◆ **TASK DESCRIPTION**
If a line in the material below has the string "shown", copy it out.

◆ **EXCERPTED DATA**
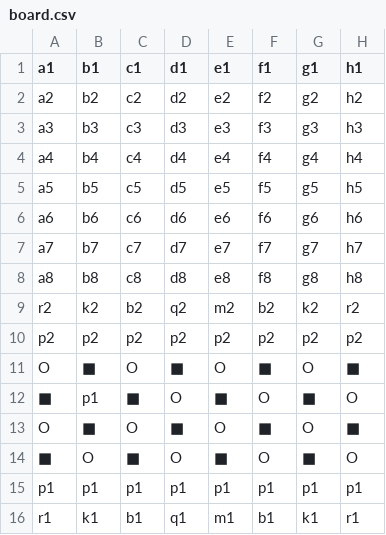
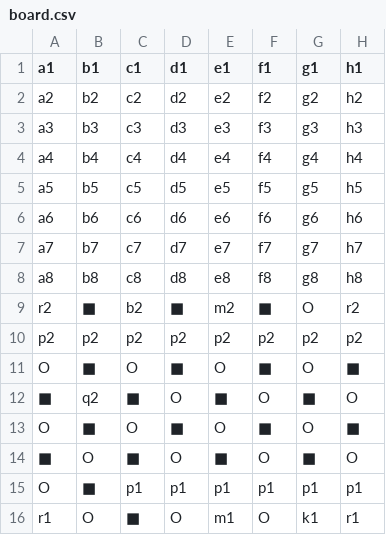
Before and after one commit to Gluke8/Chess-Re-Creation, a CSV file: board.csv, drawn as a sheet.

```diff
--- a/board.csv
+++ b/board.csv
@@ -8,9 +8,9 @@ a7,b7,c7,d7,e7,f7,g7,h7
 a8,b8,c8,d8,e8,f8,g8,h8
-r2 ,k2 ,b2 ,q2 ,m2 ,b2 ,k2 ,r2
+r2 ,■  ,b2 ,■  ,m2 ,■  ,O  ,r2
 p2 ,p2 ,p2 ,p2 ,p2 ,p2 ,p2 ,p2
 O  ,■  ,O  ,■  ,O  ,■  ,O  ,■
-■  ,p1 ,■  ,O  ,■  ,O  ,■  ,O
+■  ,q2 ,■  ,O  ,■  ,O  ,■  ,O
 O  ,■  ,O  ,■  ,O  ,■  ,O  ,■
 ■  ,O  ,■  ,O  ,■  ,O  ,■  ,O
-p1 ,p1 ,p1 ,p1 ,p1 ,p1 ,p1 ,p1
-r1 ,k1 ,b1 ,q1 ,m1 ,b1 ,k1 ,r1
+O  ,■ ,p1 ,p1 ,p1 ,p1 ,p1 ,p1
+r1 ,O  ,■  ,O  ,m1 ,O  ,k1 ,r1
```
Also changed, not shown: 13 other files.
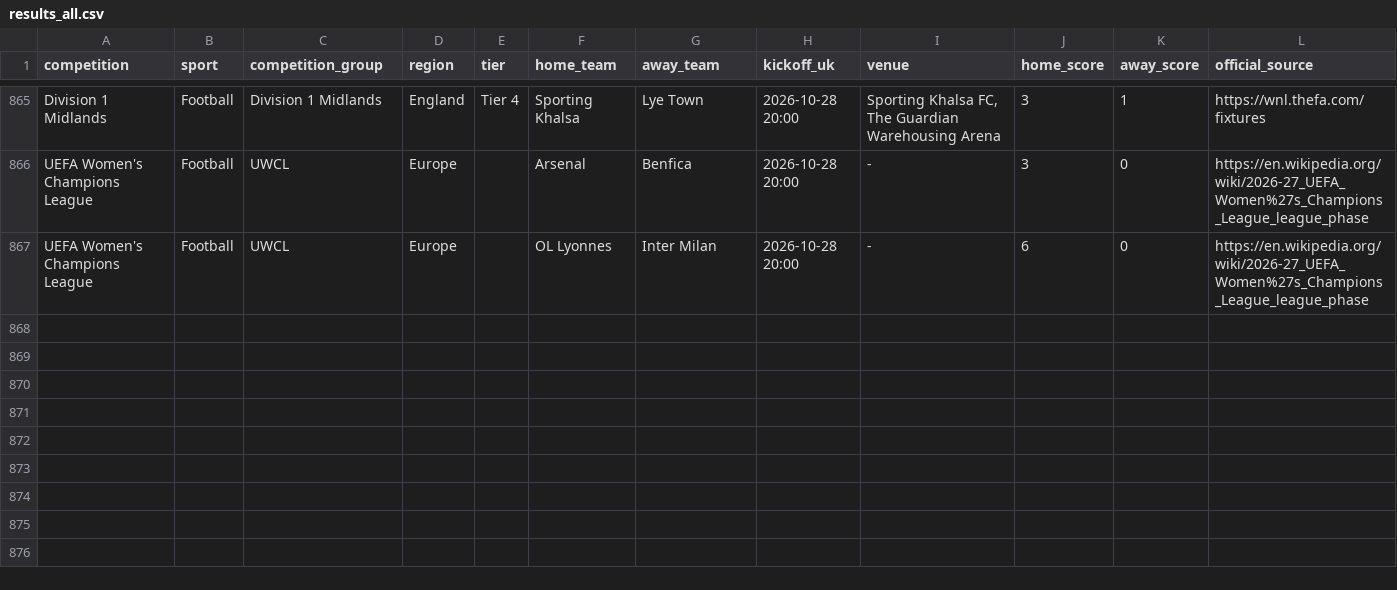
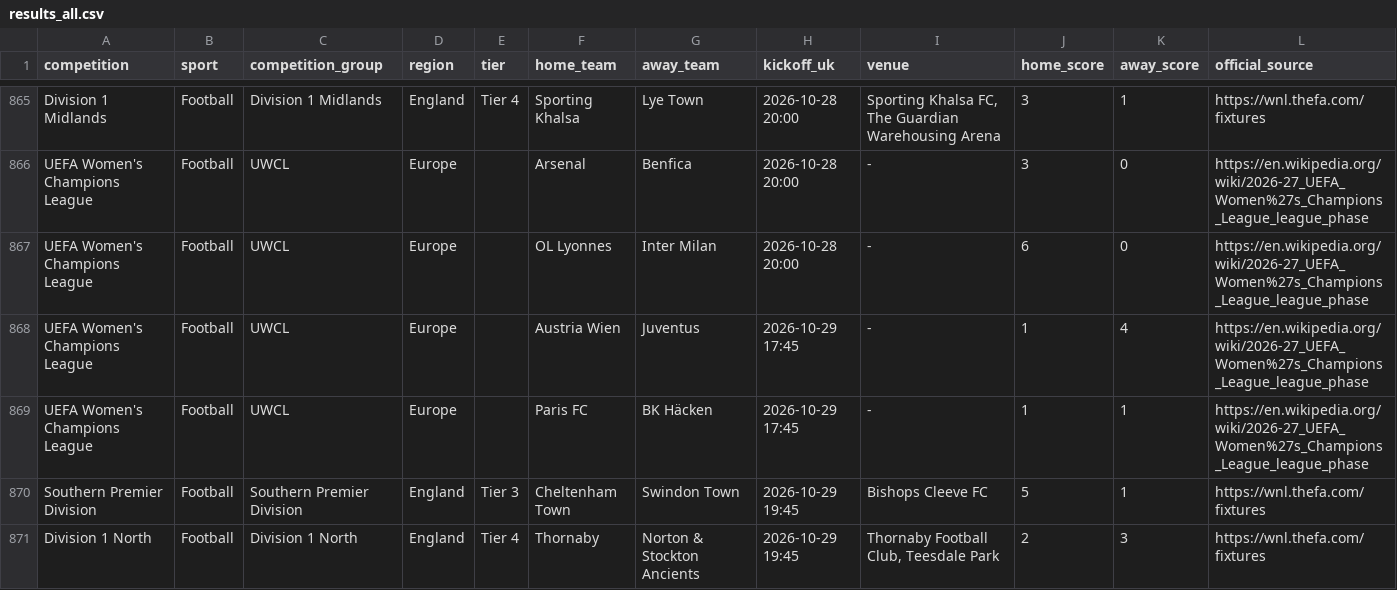
Before and after one commit to claremcewen/football-fixture-app-clean, a CSV file: data/results_all.csv, drawn as a sheet; only a part is shown, gaps mark what is left out; the diff names each change by its address in the sheet, - before the commit and + after, or states it on an @@ line.

```diff
--- a/data/results_all.csv
+++ b/data/results_all.csv
+row 868: UEFA Women's Champions League | Football | UWCL | Europe |  | Austria Wien | Juventus | 2026-10-29 17:45 | - | 1 | 4 | https://en.wikipedia.org/wiki/2026-27_UEFA_Women%27s_Champions_League_league_phase
+row 869: UEFA Women's Champions League | Football | UWCL | Europe |  | Paris FC | BK Häcken | 2026-10-29 17:45 | - | 1 | 1 | https://en.wikipedia.org/wiki/2026-27_UEFA_Women%27s_Champions_League_league_phase
+row 870: Southern Premier Division | Football | Southern Premier Division | England | Tier 3 | Cheltenham Town | Swindon Town | 2026-10-29 19:45 | Bishops Cleeve FC | 5 | 1 | https://wnl.thefa.com/fixtures
+row 871: Division 1 North | Football | Division 1 North | England | Tier 4 | Thornaby | Norton & Stockton Ancients | 2026-10-29 19:45 | Thornaby Football Club, Teesdale Park | 2 | 3 | https://wnl.thefa.com/fixtures
```
Also changed, not shown: data/fixtures_all.csv, 4 other files.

◆ **EXPECTED ANSWER**
Also changed, not shown: 13 other files.
Before and after one commit to claremcewen/football-fixture-app-clean, a CSV file: data/results_all.csv, drawn as a sheet; only a part is shown, gaps mark what is left out; the diff names each change by its address in the sheet, - before the commit and + after, or states it on an @@ line.
Also changed, not shown: data/fixtures_all.csv, 4 other files.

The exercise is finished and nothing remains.